▸ Supplied information:
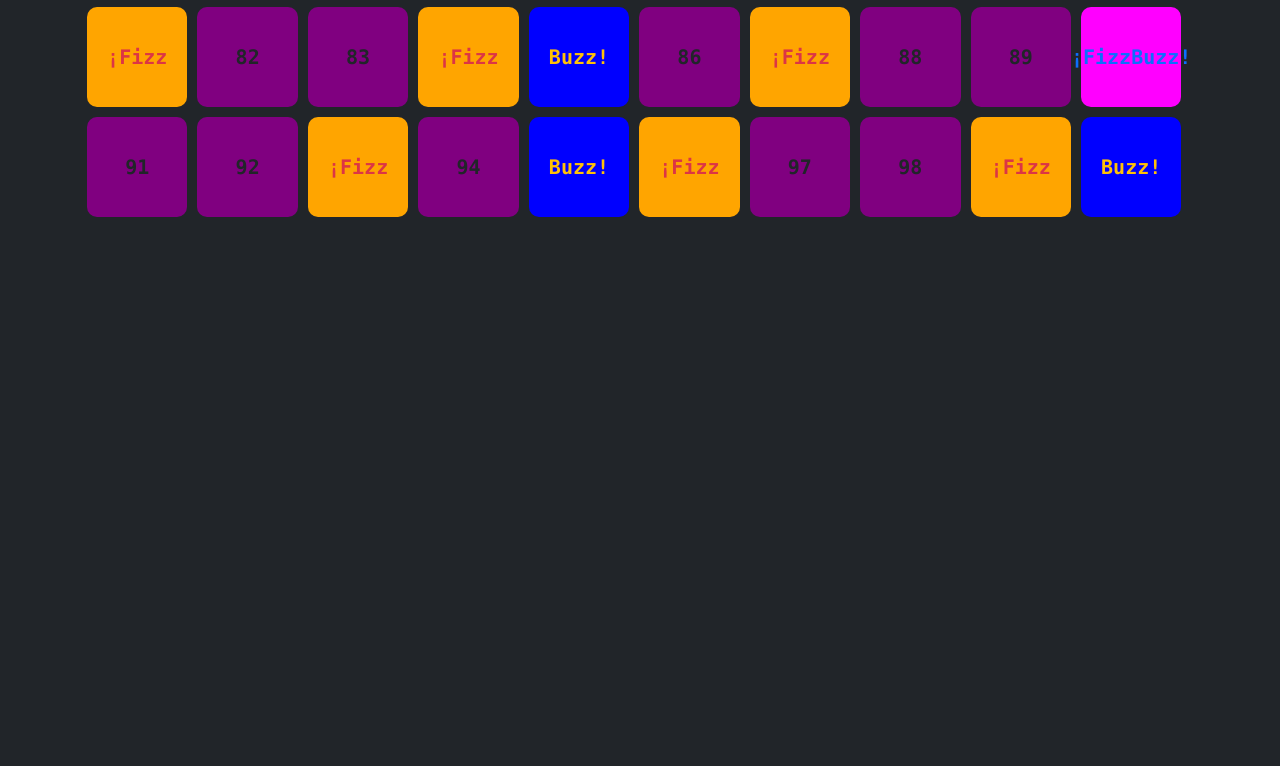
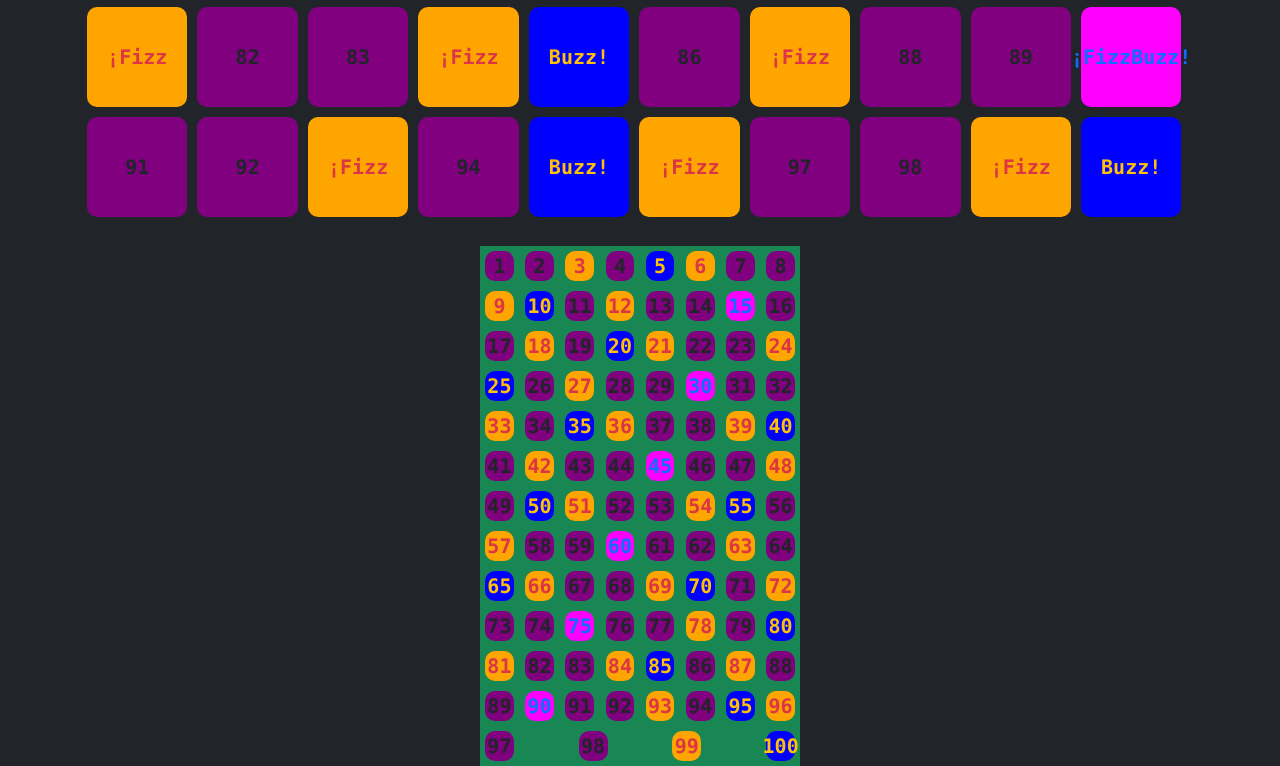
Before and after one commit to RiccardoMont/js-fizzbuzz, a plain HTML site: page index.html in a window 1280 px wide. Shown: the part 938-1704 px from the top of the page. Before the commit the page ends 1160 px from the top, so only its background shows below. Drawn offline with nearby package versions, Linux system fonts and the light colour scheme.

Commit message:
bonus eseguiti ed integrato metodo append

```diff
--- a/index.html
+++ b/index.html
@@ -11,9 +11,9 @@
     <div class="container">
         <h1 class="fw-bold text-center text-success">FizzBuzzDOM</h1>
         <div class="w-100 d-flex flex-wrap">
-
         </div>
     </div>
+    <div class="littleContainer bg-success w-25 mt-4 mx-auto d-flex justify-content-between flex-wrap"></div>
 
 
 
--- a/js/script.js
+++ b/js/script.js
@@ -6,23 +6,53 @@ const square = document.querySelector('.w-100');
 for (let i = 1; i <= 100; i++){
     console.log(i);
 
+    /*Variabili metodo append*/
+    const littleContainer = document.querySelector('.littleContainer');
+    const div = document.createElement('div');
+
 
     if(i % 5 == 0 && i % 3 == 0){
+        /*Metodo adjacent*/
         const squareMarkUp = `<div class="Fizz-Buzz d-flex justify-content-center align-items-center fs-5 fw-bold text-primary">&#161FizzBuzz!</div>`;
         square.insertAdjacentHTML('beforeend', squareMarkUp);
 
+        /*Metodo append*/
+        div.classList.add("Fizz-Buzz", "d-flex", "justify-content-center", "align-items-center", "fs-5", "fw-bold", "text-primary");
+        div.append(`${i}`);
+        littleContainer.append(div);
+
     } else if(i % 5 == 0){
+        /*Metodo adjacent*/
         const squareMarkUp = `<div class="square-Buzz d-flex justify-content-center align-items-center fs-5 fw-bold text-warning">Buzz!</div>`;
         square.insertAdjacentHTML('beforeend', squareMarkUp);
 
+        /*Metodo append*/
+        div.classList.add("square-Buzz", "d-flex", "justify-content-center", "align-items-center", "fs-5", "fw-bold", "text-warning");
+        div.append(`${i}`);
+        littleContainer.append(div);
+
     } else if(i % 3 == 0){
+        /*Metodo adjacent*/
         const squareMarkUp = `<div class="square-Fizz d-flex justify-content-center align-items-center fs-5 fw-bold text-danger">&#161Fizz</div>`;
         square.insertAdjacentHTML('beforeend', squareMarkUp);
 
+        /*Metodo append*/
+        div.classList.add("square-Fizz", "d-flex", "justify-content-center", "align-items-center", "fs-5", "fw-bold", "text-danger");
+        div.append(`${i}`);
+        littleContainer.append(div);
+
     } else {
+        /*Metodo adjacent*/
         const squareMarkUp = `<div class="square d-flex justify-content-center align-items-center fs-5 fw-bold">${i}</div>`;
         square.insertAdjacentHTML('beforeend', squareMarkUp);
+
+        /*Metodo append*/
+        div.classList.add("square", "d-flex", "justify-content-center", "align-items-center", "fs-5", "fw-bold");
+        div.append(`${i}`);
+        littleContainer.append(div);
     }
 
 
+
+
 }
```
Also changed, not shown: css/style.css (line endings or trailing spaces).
==
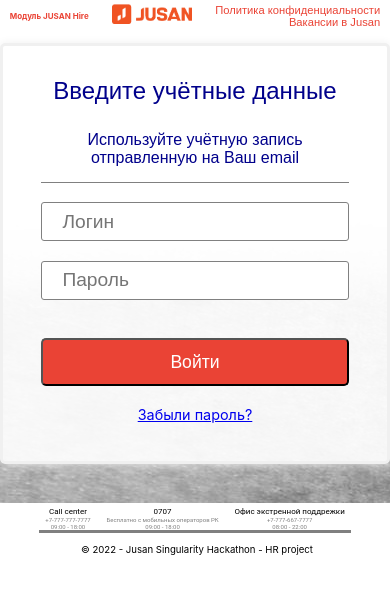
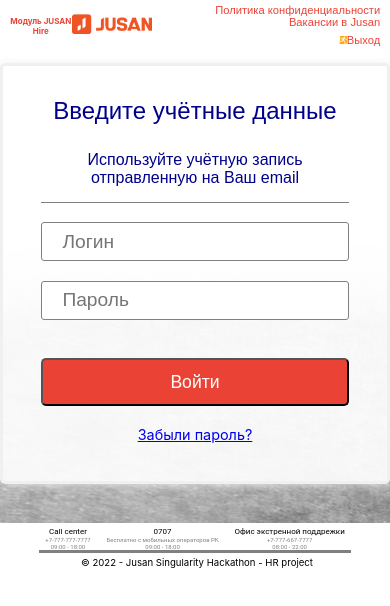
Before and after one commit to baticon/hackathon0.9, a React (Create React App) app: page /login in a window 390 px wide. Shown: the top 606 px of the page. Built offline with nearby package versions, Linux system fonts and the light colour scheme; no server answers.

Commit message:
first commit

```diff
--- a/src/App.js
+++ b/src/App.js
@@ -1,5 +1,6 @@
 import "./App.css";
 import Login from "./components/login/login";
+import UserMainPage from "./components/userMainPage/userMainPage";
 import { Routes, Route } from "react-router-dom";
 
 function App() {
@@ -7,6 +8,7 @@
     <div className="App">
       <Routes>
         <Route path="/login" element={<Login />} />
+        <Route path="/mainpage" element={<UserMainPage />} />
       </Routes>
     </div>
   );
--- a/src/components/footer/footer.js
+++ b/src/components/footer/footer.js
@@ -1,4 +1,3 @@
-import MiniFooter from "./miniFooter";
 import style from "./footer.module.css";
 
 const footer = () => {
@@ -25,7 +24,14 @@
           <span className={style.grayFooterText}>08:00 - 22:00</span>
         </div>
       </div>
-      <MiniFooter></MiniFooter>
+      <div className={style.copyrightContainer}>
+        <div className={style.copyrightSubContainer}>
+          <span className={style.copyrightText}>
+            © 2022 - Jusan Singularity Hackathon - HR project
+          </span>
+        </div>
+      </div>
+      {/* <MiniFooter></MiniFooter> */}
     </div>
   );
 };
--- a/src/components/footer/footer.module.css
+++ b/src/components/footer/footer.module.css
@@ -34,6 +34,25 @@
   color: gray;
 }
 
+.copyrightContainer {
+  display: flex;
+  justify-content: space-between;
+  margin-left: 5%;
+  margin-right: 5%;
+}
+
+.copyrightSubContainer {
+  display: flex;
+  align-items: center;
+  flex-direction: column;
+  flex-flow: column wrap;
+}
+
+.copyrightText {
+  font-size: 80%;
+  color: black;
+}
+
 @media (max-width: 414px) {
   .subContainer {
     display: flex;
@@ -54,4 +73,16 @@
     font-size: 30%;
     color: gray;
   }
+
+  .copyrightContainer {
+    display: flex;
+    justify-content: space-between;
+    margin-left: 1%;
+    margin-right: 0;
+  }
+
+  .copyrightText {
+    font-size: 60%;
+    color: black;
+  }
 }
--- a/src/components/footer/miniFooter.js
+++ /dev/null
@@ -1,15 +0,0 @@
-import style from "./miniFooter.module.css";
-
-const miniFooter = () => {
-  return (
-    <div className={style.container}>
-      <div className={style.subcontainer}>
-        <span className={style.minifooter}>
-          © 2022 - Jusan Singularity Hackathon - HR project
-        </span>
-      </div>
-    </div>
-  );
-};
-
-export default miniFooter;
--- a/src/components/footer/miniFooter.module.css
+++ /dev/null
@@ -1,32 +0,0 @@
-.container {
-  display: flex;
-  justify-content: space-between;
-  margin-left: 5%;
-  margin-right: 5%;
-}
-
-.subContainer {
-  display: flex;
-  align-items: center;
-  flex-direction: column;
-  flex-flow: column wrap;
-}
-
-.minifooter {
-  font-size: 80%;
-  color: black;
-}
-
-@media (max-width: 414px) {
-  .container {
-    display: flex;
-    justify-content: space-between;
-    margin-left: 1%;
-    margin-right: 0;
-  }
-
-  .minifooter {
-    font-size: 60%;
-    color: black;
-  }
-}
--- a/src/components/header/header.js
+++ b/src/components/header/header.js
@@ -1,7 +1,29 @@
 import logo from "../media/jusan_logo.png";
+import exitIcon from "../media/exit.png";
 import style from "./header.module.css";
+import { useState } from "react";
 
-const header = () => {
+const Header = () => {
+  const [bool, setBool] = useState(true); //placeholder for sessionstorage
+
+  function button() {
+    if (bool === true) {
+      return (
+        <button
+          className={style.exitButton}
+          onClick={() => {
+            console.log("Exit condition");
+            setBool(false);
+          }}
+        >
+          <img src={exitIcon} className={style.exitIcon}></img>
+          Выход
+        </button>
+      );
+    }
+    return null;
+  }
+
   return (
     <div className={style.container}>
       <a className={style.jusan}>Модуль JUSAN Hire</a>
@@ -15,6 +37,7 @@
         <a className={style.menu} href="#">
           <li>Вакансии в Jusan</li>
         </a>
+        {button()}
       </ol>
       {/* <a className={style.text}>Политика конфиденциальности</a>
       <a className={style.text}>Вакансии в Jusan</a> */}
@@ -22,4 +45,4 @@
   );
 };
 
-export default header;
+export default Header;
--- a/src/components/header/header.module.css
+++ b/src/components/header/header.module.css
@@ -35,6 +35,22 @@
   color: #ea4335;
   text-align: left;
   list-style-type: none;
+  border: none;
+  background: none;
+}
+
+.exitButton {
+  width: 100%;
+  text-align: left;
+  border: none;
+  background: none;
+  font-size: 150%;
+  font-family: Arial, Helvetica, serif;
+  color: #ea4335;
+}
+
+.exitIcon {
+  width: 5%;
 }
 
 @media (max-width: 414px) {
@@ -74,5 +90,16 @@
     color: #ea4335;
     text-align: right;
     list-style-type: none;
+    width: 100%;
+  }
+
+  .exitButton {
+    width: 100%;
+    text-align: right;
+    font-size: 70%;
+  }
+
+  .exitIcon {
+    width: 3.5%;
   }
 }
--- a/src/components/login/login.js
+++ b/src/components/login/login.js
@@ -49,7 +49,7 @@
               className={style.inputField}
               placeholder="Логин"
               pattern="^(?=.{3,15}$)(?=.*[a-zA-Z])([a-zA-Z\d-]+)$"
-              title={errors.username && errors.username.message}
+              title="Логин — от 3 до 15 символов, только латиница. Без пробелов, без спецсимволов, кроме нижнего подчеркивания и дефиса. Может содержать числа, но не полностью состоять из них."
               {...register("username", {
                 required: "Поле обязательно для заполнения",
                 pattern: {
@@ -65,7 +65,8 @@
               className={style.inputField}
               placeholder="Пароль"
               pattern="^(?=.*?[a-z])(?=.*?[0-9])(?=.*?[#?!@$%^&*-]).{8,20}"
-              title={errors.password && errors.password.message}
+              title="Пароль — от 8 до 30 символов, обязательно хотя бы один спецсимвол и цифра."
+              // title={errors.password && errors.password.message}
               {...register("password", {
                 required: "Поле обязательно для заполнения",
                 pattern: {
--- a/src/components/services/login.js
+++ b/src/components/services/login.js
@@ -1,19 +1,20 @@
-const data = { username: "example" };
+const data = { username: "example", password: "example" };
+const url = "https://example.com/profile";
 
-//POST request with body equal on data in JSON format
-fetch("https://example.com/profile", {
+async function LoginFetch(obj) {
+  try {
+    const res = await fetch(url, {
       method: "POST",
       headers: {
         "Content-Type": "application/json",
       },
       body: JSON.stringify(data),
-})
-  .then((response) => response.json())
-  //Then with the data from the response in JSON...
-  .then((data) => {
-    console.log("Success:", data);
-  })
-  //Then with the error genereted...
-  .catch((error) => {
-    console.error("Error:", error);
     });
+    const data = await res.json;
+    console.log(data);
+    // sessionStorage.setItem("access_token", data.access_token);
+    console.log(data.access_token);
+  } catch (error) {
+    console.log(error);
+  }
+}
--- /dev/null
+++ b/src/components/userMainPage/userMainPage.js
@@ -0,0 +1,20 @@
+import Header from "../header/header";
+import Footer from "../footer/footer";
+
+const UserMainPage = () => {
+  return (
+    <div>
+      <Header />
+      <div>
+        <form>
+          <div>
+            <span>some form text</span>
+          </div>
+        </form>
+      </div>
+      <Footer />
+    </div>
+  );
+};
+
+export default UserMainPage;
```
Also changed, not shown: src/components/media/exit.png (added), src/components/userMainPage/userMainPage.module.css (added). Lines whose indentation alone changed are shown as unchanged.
==
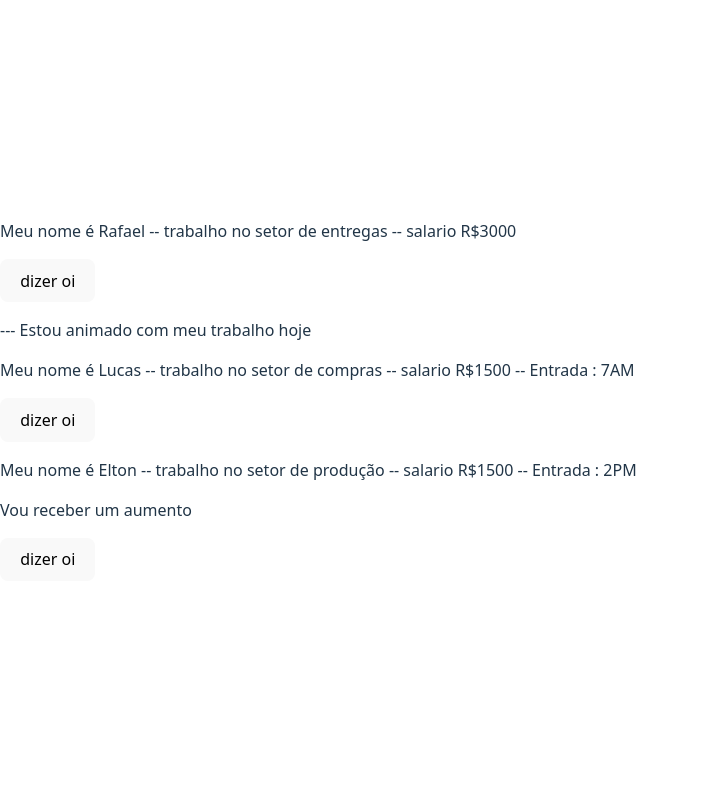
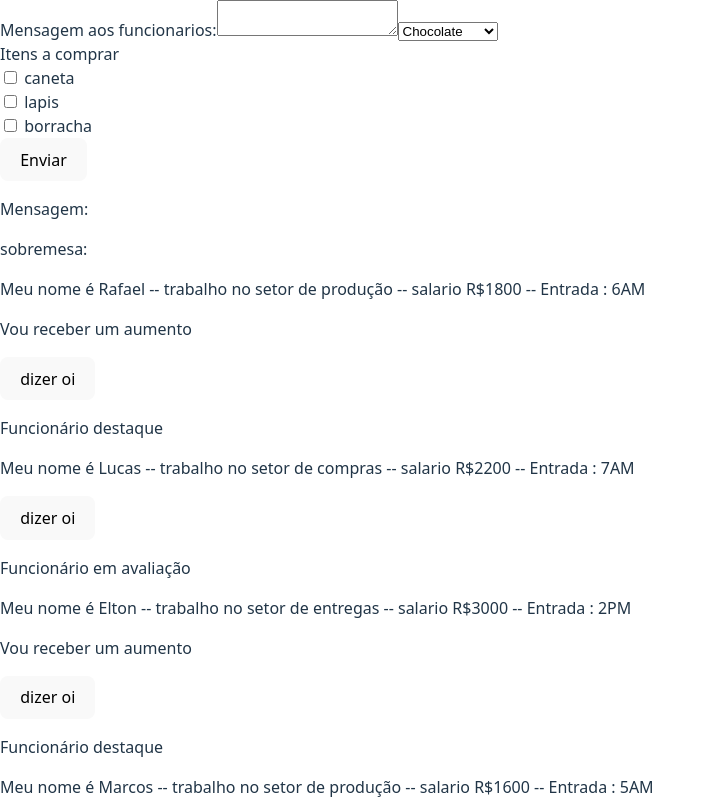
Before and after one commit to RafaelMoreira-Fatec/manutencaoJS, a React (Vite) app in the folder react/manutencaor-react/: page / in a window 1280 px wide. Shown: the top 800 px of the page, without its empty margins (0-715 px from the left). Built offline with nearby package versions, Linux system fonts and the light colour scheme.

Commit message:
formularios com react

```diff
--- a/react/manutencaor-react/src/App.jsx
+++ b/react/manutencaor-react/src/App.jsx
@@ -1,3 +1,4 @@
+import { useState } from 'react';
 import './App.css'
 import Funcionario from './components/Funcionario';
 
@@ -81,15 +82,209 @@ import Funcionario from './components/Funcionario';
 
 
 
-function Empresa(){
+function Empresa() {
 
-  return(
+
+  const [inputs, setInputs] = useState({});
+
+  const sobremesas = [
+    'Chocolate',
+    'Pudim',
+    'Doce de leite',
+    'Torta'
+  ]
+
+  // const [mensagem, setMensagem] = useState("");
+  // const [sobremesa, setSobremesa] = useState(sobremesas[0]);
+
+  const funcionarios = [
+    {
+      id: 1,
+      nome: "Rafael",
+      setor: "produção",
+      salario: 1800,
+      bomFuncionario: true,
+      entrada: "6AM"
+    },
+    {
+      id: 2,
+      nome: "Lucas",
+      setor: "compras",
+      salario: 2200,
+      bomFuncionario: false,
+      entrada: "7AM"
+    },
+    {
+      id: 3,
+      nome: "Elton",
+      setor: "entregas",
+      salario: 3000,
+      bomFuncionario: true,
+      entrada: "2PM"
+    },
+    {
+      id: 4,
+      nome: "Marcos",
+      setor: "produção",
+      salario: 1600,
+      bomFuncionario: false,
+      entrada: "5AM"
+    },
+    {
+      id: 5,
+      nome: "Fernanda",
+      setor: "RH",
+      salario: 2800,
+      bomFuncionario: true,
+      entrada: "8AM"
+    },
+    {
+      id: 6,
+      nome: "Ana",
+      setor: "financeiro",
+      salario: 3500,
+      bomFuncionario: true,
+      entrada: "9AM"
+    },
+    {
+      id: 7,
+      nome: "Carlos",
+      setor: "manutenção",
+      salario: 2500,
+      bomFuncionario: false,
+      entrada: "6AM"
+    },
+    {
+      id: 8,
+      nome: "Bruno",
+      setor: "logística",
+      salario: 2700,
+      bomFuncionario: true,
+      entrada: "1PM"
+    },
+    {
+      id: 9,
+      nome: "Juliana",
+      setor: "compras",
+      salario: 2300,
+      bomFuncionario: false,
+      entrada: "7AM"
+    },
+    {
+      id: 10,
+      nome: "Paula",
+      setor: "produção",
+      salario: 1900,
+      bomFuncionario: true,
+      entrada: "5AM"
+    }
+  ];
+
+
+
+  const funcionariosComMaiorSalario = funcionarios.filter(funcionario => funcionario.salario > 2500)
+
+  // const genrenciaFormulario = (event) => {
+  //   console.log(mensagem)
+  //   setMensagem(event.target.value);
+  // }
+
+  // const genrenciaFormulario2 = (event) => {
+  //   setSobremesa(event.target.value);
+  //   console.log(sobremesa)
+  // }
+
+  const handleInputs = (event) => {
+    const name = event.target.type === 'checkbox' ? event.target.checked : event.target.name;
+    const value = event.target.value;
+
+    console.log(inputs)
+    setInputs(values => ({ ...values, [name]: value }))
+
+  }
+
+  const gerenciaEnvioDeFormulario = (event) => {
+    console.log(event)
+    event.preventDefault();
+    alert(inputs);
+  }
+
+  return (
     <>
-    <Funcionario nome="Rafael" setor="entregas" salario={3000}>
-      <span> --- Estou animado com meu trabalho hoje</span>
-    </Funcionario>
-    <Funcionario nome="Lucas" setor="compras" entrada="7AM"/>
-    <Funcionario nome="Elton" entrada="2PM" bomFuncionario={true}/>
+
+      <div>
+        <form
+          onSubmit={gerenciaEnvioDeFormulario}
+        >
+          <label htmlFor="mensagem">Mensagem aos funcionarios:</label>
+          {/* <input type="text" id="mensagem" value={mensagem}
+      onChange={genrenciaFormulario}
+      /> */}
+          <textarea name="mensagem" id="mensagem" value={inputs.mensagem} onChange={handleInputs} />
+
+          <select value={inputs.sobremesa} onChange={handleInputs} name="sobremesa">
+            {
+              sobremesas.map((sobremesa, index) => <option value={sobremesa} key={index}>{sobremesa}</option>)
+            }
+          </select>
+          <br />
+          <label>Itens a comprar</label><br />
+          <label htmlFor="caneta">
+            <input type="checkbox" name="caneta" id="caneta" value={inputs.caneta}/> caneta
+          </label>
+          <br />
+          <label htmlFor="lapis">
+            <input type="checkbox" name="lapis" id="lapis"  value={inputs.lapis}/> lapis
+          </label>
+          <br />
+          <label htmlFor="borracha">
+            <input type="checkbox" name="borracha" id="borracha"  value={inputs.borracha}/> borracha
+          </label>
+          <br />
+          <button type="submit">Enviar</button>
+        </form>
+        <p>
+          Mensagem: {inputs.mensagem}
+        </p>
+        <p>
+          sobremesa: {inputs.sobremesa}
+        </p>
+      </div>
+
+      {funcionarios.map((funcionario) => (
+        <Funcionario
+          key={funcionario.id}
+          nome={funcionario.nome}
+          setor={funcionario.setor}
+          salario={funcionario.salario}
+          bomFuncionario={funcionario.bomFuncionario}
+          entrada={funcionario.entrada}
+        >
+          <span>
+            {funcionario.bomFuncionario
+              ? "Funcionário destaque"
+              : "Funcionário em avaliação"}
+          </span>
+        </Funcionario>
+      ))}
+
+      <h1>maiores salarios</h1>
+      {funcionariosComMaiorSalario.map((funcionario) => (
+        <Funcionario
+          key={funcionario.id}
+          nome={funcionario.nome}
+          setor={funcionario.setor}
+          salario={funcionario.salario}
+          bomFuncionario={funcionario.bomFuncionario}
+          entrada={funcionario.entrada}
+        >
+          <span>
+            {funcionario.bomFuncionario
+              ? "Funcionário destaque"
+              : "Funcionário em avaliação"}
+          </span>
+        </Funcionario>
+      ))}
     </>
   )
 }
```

▸ What to produce: In the listing above, find each line with the word "media" and return it.

▸ Response box:
 @media (max-width: 414px) {
-@media (max-width: 414px) {
 import logo from "../media/jusan_logo.png";
+import exitIcon from "../media/exit.png";
 @media (max-width: 414px) {
Also changed, not shown: src/components/media/exit.png (added), src/components/userMainPage/userMainPage.module.css (added). Lines whose indentation alone changed are shown as unchanged.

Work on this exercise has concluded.